I clasp my hands together, as if in prayer. “Relationships, I’ve learned, work like checks and balances similar to proper forms of governance. But in order for structural oppression to be eliminated, radical changes must be enacted. You cannot compromise during political campaigns. You have to present a vision of a world free from oppression and tyranny. We have to fight for freedom. You want to be free, don’t you?” Jade, still on her phone, either doesn’t hear me or doesn’t care.

“In order for us to be free, we must give up our rights to privacy. Yes, privacy divides us. It builds walls between us. You don’t want to be like Donald Trump, do you?” I shake my head. “We need real, genuine relationships based on honesty and transparency. We need open relationships, open in every sense of the word. We cannot compromise at this stage in our relationship, Jade. There’s too much at stake.”

Jade finishes her phone call. “What?”

“I would like you to go first. Were you texting Brian?”

Jade shuffles her feet and drums the steering wheel. “Yes.”

“Are you seeing him?”

“We share the same classes,” she says sullenly.

“Do you like him?”

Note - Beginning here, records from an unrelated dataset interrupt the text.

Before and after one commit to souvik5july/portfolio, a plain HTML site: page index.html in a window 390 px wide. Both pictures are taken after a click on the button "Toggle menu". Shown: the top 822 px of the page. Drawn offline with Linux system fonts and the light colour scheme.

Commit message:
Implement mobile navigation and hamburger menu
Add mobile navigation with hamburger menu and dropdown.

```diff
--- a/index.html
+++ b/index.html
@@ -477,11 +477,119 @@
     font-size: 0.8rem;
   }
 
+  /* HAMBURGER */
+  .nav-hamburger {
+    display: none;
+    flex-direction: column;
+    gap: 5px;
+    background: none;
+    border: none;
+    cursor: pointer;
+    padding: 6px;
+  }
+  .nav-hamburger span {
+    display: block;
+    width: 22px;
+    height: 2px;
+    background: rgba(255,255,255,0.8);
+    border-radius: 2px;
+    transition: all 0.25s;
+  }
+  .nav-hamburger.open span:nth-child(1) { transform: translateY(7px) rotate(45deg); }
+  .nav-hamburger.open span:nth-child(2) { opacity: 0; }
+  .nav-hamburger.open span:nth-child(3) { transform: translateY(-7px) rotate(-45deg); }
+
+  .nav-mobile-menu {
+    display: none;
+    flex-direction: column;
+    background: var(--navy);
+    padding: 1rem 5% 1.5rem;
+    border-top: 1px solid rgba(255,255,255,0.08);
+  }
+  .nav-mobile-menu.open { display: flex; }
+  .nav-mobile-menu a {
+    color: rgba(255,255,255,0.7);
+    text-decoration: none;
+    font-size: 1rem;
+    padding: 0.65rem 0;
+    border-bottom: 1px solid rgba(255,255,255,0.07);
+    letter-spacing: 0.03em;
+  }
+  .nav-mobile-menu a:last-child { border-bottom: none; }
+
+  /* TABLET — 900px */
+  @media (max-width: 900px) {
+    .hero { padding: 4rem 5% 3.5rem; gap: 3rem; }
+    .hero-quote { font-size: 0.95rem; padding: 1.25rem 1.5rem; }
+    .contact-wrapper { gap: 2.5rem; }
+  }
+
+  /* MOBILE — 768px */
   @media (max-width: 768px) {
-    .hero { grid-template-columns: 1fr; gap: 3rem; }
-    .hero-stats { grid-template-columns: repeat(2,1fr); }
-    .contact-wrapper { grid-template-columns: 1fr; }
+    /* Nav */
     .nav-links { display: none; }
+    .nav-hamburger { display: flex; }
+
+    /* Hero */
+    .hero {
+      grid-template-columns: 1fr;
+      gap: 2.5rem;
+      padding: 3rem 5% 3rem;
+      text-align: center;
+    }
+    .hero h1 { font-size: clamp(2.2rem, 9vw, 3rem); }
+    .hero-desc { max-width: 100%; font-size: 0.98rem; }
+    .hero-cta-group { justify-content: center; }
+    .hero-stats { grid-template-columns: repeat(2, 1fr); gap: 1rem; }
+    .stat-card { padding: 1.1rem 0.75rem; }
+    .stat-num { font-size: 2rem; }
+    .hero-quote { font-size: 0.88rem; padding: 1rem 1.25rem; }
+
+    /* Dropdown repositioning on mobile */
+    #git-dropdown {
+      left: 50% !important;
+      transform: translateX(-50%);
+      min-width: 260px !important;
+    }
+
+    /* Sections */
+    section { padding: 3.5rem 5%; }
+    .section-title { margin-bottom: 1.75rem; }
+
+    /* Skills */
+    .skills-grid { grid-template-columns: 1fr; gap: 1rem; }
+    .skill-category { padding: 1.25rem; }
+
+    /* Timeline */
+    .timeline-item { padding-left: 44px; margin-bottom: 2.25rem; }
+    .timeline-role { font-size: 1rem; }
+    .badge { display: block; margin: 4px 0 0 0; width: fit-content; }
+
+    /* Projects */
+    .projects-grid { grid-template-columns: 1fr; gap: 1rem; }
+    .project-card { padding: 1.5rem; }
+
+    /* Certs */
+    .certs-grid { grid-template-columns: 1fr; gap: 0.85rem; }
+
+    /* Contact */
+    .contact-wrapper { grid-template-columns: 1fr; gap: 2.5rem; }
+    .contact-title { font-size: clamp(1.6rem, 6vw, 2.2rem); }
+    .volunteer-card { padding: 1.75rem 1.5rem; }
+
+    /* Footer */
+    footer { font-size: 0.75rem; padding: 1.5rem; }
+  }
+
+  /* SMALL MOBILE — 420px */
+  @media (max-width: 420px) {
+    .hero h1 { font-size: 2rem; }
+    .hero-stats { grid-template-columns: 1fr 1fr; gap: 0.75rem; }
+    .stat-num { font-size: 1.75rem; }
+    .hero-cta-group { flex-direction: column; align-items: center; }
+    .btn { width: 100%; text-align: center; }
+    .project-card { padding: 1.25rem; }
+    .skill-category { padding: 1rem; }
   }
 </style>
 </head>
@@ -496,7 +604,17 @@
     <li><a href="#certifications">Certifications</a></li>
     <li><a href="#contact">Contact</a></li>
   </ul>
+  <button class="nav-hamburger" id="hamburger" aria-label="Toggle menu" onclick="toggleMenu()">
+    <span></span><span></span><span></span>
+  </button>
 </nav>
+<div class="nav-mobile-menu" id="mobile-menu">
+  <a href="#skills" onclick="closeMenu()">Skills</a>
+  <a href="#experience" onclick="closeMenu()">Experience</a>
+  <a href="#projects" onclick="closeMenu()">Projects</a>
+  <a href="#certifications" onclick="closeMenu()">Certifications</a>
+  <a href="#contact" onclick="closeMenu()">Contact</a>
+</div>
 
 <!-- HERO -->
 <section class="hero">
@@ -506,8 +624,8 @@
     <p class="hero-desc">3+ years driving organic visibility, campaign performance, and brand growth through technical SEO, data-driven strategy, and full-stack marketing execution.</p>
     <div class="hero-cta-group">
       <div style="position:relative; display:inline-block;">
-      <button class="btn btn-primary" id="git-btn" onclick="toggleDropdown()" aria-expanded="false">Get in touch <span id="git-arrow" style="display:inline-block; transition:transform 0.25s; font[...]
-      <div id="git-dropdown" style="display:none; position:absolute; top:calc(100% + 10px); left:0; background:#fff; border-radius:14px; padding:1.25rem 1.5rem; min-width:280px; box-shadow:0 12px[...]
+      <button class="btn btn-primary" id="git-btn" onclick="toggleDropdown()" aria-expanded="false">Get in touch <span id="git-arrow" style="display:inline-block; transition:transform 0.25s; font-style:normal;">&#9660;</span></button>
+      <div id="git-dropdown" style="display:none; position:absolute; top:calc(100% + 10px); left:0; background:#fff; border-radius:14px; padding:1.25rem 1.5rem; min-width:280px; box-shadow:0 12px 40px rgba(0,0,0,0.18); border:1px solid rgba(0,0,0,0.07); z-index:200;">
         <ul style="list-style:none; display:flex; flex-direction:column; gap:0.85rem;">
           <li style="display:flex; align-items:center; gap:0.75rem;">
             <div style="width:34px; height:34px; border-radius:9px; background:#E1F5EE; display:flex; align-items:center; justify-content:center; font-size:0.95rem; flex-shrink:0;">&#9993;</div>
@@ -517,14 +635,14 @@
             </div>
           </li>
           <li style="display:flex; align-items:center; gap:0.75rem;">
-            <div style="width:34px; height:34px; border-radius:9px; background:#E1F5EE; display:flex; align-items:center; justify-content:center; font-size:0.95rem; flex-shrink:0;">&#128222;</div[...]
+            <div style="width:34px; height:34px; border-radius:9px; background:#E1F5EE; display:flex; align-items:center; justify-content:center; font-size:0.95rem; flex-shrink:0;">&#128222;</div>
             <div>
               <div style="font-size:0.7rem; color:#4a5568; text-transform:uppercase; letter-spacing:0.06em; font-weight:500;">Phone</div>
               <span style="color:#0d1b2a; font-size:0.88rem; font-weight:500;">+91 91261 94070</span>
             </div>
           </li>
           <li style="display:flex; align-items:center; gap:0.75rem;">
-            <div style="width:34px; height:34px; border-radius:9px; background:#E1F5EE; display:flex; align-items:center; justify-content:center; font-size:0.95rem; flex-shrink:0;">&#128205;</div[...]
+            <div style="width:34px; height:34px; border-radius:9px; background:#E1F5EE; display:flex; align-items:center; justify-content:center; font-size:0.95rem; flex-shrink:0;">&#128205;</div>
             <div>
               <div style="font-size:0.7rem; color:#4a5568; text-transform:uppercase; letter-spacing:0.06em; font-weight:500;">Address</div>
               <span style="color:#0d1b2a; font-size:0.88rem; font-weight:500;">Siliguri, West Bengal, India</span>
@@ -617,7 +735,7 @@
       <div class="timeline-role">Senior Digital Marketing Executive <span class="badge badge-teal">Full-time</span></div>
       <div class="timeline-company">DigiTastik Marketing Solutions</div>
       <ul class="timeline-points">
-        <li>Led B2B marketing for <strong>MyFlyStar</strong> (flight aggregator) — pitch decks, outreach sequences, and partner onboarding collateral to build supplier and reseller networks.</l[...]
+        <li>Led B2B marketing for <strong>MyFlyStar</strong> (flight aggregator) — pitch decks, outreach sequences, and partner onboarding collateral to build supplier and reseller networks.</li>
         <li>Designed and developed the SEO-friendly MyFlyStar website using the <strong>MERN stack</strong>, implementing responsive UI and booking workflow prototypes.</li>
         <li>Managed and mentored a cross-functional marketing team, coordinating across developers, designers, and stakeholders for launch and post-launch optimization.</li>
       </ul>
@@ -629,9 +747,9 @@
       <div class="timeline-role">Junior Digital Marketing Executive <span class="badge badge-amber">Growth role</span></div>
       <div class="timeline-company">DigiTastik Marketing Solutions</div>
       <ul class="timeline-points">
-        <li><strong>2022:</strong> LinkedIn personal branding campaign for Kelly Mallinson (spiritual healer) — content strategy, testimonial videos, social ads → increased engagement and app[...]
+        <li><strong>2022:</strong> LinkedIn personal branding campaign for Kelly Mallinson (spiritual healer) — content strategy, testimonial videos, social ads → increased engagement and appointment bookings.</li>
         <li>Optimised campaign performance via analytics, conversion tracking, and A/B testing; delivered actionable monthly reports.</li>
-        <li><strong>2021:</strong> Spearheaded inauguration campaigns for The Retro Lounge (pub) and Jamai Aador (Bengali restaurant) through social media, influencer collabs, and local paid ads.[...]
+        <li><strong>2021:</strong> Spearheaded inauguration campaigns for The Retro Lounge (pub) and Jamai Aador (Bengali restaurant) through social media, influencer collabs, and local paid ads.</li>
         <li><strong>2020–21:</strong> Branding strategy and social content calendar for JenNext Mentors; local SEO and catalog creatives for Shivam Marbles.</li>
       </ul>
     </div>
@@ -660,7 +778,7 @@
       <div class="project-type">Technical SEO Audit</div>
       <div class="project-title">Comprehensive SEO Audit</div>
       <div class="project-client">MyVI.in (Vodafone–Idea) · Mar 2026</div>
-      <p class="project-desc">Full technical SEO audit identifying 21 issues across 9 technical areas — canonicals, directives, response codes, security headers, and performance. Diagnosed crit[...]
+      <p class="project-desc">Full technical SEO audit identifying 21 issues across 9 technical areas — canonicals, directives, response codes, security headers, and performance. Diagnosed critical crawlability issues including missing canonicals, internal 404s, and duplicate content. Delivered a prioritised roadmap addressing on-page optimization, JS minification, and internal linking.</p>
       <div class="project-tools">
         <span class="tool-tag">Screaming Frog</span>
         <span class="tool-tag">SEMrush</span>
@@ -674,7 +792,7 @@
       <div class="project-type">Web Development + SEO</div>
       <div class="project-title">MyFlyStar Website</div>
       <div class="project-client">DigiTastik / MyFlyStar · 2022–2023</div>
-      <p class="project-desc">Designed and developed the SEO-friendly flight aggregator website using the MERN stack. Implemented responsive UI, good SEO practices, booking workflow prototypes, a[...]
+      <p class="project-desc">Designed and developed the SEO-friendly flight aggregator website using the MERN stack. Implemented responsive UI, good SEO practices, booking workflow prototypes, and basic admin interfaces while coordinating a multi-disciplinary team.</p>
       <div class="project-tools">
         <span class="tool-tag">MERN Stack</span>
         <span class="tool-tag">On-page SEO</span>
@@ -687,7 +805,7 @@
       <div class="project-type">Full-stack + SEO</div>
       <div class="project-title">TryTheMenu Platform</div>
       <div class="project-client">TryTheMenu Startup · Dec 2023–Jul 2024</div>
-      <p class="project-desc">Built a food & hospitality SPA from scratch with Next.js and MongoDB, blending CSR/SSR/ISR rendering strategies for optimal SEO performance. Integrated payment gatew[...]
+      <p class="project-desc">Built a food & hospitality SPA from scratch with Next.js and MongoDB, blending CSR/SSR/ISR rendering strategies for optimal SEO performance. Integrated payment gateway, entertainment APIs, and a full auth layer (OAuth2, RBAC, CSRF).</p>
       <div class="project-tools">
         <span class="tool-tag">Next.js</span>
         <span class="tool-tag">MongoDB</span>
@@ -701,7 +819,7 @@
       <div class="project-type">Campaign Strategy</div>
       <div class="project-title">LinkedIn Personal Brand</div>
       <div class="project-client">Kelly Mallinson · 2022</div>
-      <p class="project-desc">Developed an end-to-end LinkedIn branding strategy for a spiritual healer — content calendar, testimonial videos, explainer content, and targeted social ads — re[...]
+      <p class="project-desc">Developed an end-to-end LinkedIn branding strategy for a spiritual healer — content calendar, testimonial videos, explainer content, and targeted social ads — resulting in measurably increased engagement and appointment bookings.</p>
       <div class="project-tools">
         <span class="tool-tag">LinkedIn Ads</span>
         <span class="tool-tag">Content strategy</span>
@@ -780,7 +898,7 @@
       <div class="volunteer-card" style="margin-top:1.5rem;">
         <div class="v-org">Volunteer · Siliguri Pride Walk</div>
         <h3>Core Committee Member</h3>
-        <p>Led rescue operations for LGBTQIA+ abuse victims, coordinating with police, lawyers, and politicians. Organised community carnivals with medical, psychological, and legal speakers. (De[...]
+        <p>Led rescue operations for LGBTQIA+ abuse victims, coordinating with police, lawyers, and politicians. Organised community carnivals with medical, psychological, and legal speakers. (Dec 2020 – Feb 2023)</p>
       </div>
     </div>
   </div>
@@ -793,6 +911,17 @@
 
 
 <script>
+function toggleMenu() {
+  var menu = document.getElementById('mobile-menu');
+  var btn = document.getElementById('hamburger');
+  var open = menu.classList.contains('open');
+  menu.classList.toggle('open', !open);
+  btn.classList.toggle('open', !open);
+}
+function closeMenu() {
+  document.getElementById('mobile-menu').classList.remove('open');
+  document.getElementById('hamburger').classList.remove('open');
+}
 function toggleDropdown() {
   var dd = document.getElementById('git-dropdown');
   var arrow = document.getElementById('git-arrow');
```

“Are you sleeping with him?”


“Good. Thanks for sharing…I…also would like to share something.” A wave of nausea passes through me. Tears well in my eyes. Something is very wrong.

“You wanted to know…what I was doing…in the bathroom,” I continue hesitantly. “I’ll tell you. There should be no…secrets between us. Do you remember Ava?” My face turns red. It feels like I’m entering a confessional.

“Ava Verheek?” Jade gives me an odd look.


“Do you remember singing “Blackbird” with her…at graduation? You were both…in the choir.”

Jade shrugs. “I guess.”

“I had a strong, emotional thing…for her.”

“That’s embarrassing.”


“…That’s what you wanted to tell me?” she blurts out.

“No…in the bathroom…I was masturbating to pictures of — “


She begins to violently push my body, as if she could squeeze me through the door by sheer force of will. I wrench at the car door and bail out while she starts the car. She slams the passenger door, and it nearly collides with my head. I roll out of the way as she peels out of the parking lot. I watch her drive away.

Jade hates me and I deserve it. I don’t deserve her. It doesn’t matter anyways. Jade’s gone. Ava’s gone. It’s probably for the best. Someday, I’ll look back on this experience and laugh. In fact, I’m already laughing inside. The real one was drinking coffee with me. The fake one was circling the back of my mind. I confused the two. Why couldn’t I see it before? I’m brain-dead. If I could go back, I’d choose Jade every time. I don’t think she’ll take me back, though — not anymore. I don’t blame her. Let her date Brian; he’s probably better than me.

I begin my solitary walk back to my dorm. The sun is fading, the air is crisp, the campus is hushed. As I pass by one of the dorms, the inner glow from a window illuminates a few anonymous individuals. I avert my eyes. Some things are better left private. I’d rather be near a broken person than spend my life as a spectator, always looking but never reaching the heart. The girl I desired was a husk of a human being. I never knew Ava. I knew Jade. She was right here; I overlooked her. Kleiman Hall looms before me. I could really use a coffee. I miss her already.